[JURIST] A scheduled May 10 referendum [JURIST news archive] on a new constitution proposed by Myanmar's ruling junta is a "sham" designed to legitimize military rule, according to a report [text; press release] released Thursday by Human Rights Watch (HRW) [advocacy website]. HRW criticized the military government for arresting opposition activists and repressing media coverage in the lead-up to the referendum, saying:

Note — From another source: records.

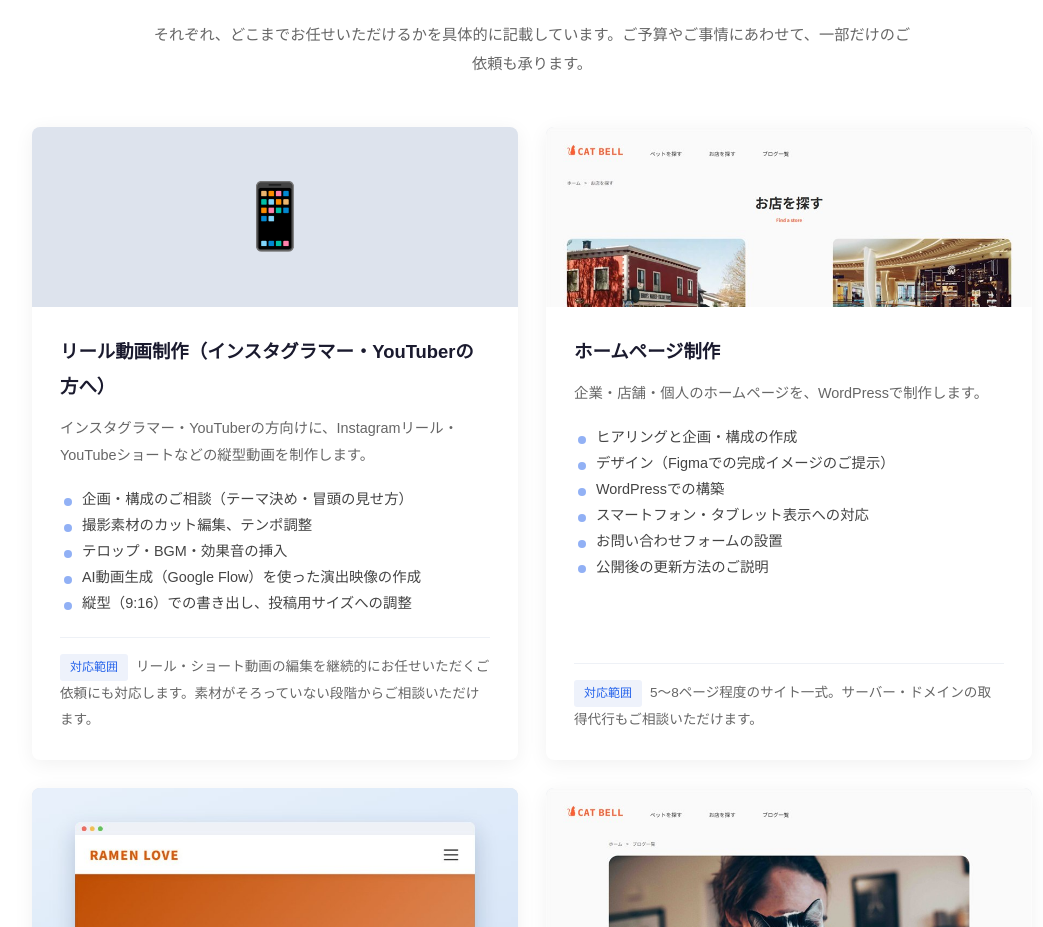
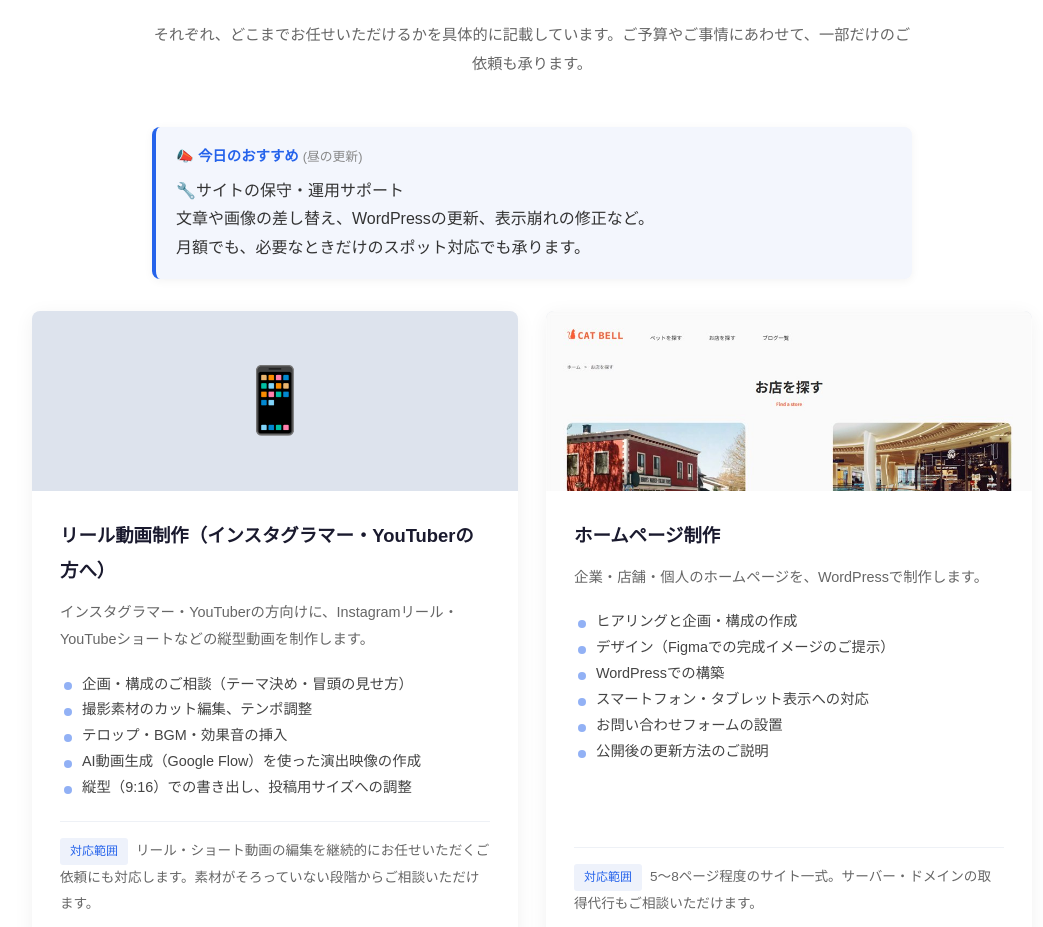
Before and after one commit to kendoyasa-tech/portfolio, a plain HTML site: page index.html in a window 1280 px wide. Shown: the part 4066-4993 px from the top of the page, without its empty margins (108-1151 px from the left). Drawn offline with Linux system fonts and the light colour scheme.

Commit message:
SERVICE欄に「今日のおすすめ」を追加(毎日 朝・昼にDiscordへ送る紹介文と同じものを自動表示)
Co-Authored-By: Claude Opus 5.5 <noreply@anthropic.com>
Claude-Session: https://claude.ai/code/session_01LfbDztigQg3Ruugxa31aiT

```diff
--- /dev/null
+++ b/data/asaken-posts.json
@@ -0,0 +1,19 @@
+{
+  "posts": [
+    "📱リール・ショート動画の編集、承っています。\nテーマ決めや冒頭の見せ方の相談から、カット・テロップ・BGMまで。\n素材がそろっていない段階からでも大丈夫です。",
+    "インスタグラマー・YouTuberの方へ。\n縦型(9:16)のリール・ショート動画を、企画から一緒に作ります。\n継続でお任せいただくご依頼も歓迎です📱",
+    "撮った素材がたまっているけど編集する時間がない…という方へ。\nカット編集・テンポ調整・テロップ入れまでお任せください🎬",
+    "AI動画生成(Google Flow)を使った演出映像も作れます。\n実写だけでは撮れないシーンを、リールの冒頭やつなぎに入れられます✨",
+    "🏠ホームページ制作(WordPress)\nヒアリング→構成→Figmaで完成イメージ→構築まで一貫して対応します。\nスマホ表示・お問い合わせフォームも込みです。",
+    "お店や個人のホームページ、まだ持っていない方へ。\n5〜8ページほどのサイト一式を作ります。\n公開後の更新方法もお伝えするので、ご自身で書き換えられます。",
+    "📄ランディングページ(LP)制作\n集客・販売に絞った1ページ完結のページを作ります。\n外部ライブラリを使わず、表示の速さにもこだわっています。",
+    "予約やお申し込みにつなげたいページ、ありませんか?\n訴求内容の整理から構成案、HTML・CSSのコーディングまで対応します。\n既存サイトへの設置もOKです。",
+    "🔧サイトの保守・運用サポート\n文章や画像の差し替え、WordPressの更新、表示崩れの修正など。\n月額でも、必要なときだけのスポット対応でも承ります。",
+    "「前の制作会社と連絡がつかない」「更新の仕方が分からない」\n他社さんが作ったサイトでもご相談ください。まず中身を確認してお返事します。",
+    "🤖LINE Bot・業務効率化ツールを作っています。\n毎日の記録や集計など「手間がかかっている作業」を、仕組みで減らすお手伝いです。",
+    "病院で臨床工学技士として働いているので、医療・介護の現場の話も通じます。\n専門的な業務でも、内容を理解したうえでツールを設計できます🏥",
+    "🎬記念ムービー・PR動画の編集\n周年行事や式典のムービー、お店や事業の紹介動画を作ります。\n写真と映像をお預かりして、構成から仕上げまで対応します。",
+    "動画は掲載先に合わせたサイズで書き出します。\nInstagramリール、YouTube、会場での上映用など、使う場所を教えてください📹",
+    "ポートフォリオでは、どこまでお任せいただけるかを具体的に書いています。\nご予算に合わせて一部だけのご依頼もOKです。お気軽にどうぞ🙌"
+  ]
+}
--- a/index.html
+++ b/index.html
@@ -214,6 +214,10 @@
     <div class="container">
       <h2 class="section-title">SERVICE</h2>
       <p class="section-lead">それぞれ、どこまでお任せいただけるかを具体的に記載しています。ご予算やご事情にあわせて、一部だけのご依頼も承ります。</p>
+      <div class="service-today" id="serviceToday" hidden>
+        <p class="service-today-label">📣 今日のおすすめ <span id="serviceTodayWhen"></span></p>
+        <p class="service-today-text" id="serviceTodayText"></p>
+      </div>
       <div class="service-grid">
 
         <div class="service-card">
@@ -750,5 +754,34 @@
     })
     .catch(() => {});
 </script>
+<script>
+  // 今日のおすすめ:毎日 朝6時・昼11時に Discord / X へ送っている紹介文と同じものを表示する
+  // (scripts/asaken-daily.mjs と同じ選び方。文章は data/asaken-posts.json)
+  fetch("data/asaken-posts.json", { cache: "no-store" })
+    .then(r => r.json())
+    .then(({ posts }) => {
+      const shuffled = (n, seed) => {
+        const order = Array.from({ length: n }, (_, i) => i);
+        let s = seed * 2654435761 % 4294967296 || 1;
+        const rand = () => (s = (s * 1664525 + 1013904223) % 4294967296) / 4294967296;
+        for (let i = n - 1; i > 0; i--) {
+          const j = Math.floor(rand() * (i + 1));
+          [order[i], order[j]] = [order[j], order[i]];
+        }
+        return order;
+      };
+      const jst = Date.now() + 9 * 3600e3;
+      let day = Math.floor(jst / 86400e3);
+      const hour = new Date(jst).getUTCHours();
+      let slot = hour >= 11 ? 1 : 0;
+      if (hour < 6) { day -= 1; slot = 1; }
+      const n = day * 2 + slot;
+      const text = posts[shuffled(posts.length, Math.floor(n / posts.length) + 1)[n % posts.length]];
+      document.getElementById("serviceTodayText").textContent = text;
+      document.getElementById("serviceTodayWhen").textContent = slot ? "(昼の更新)" : "(朝の更新)";
+      document.getElementById("serviceToday").hidden = false;
+    })
+    .catch(() => {});
+</script>
 </body>
 </html>
--- a/style.css
+++ b/style.css
@@ -1040,3 +1040,9 @@ footer {
   .kiben-banner-title { font-size: 1.25rem; }
   .kiben-banner-more { width: 100%; }
 }
+
+/* 今日のおすすめ(毎日 朝・昼に自動で切り替わる) */
+.service-today { margin: 0 auto 2rem; max-width: 760px; padding: 1rem 1.25rem; border-left: 4px solid #2563eb; border-radius: 8px; background: #f3f6fd; box-shadow: 0 2px 10px rgba(0,0,0,0.05); }
+.service-today-label { margin: 0 0 0.4rem; font-weight: 700; font-size: 0.9rem; color: #2563eb; }
+.service-today-label span { font-weight: 400; color: #888; font-size: 0.8rem; }
+.service-today-text { margin: 0; white-space: pre-line; line-height: 1.8; }
```
Also changed, not shown: scripts/asaken-daily.mjs (+4 -25 lines).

The environment in Burma prior to the referendum has been one of continuing intimidation of the political opposition and general populace, denial of basic freedoms of expression, association, and assembly, and arbitrary arrests and detention. Under such widespread repression and a pervasive climate of fear, no free and fair referendum can take place in Burma.Opposition groups such as the National League for Democracy (NLD) led by Aung San Suu Kyi [JURIST news archive] have urged citizens to reject [JURIST report] the proposed constitution put forth by the military government, themselves labeling the referendum a "sham". In April, UN Special Rapporteur on Myanmar Paulo Sergio Pinheiro [official profile] told Reuters in an interview that Myanmar is completely ill-prepared to hold a national constitutional referendum [JURIST report] as part of a democratic political transition. AFP has more.

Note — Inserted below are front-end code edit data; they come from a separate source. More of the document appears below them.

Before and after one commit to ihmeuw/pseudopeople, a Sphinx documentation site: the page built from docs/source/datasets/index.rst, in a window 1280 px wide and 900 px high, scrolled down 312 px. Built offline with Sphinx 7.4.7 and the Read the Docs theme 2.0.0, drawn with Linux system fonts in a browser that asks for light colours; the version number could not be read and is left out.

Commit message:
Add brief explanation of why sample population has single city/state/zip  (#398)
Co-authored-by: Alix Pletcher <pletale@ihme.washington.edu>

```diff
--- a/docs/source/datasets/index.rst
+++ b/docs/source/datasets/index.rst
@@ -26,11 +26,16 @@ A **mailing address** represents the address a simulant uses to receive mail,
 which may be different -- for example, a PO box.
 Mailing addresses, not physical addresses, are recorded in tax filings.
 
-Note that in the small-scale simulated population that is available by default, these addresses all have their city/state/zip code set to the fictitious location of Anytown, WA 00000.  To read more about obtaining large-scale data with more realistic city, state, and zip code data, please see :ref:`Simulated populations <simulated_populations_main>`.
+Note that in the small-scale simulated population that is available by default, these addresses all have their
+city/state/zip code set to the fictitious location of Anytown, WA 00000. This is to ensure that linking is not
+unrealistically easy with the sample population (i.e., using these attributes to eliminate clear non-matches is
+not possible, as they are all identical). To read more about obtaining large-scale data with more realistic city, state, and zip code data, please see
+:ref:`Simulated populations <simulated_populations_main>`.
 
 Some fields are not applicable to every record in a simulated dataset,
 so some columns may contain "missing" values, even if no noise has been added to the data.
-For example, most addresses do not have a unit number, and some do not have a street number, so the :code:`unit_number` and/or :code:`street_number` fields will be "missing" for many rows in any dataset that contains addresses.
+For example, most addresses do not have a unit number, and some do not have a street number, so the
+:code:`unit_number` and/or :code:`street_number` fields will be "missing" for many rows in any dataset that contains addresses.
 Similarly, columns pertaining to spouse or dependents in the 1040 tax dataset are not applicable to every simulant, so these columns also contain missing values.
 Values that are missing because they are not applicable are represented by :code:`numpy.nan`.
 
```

Since the military crackdown on monks and pro-democracy protesters in August-September 2007, foreign governments and intergovernmental bodies have responded in varying ways. International criticism may be partly responsible for the referendum being announced, in February 2008, but it will not ensure that the vote is conducted freely. Concerted public pressure and targeted sanctions by the military governments international supporters as well as its detractors is needed if there is to be any hope that real democratic progress, rather than further constitutional travesties, can be achieved.
In March, AP reported that the draft constitution reserves 25 percent of parliamentary seats for the military [JURIST report] and would also block pro-democracy leader Suu Kyi from seeking office. It is unclear whether the ruling junta will allow international observers of the referendum as requested by the opposition.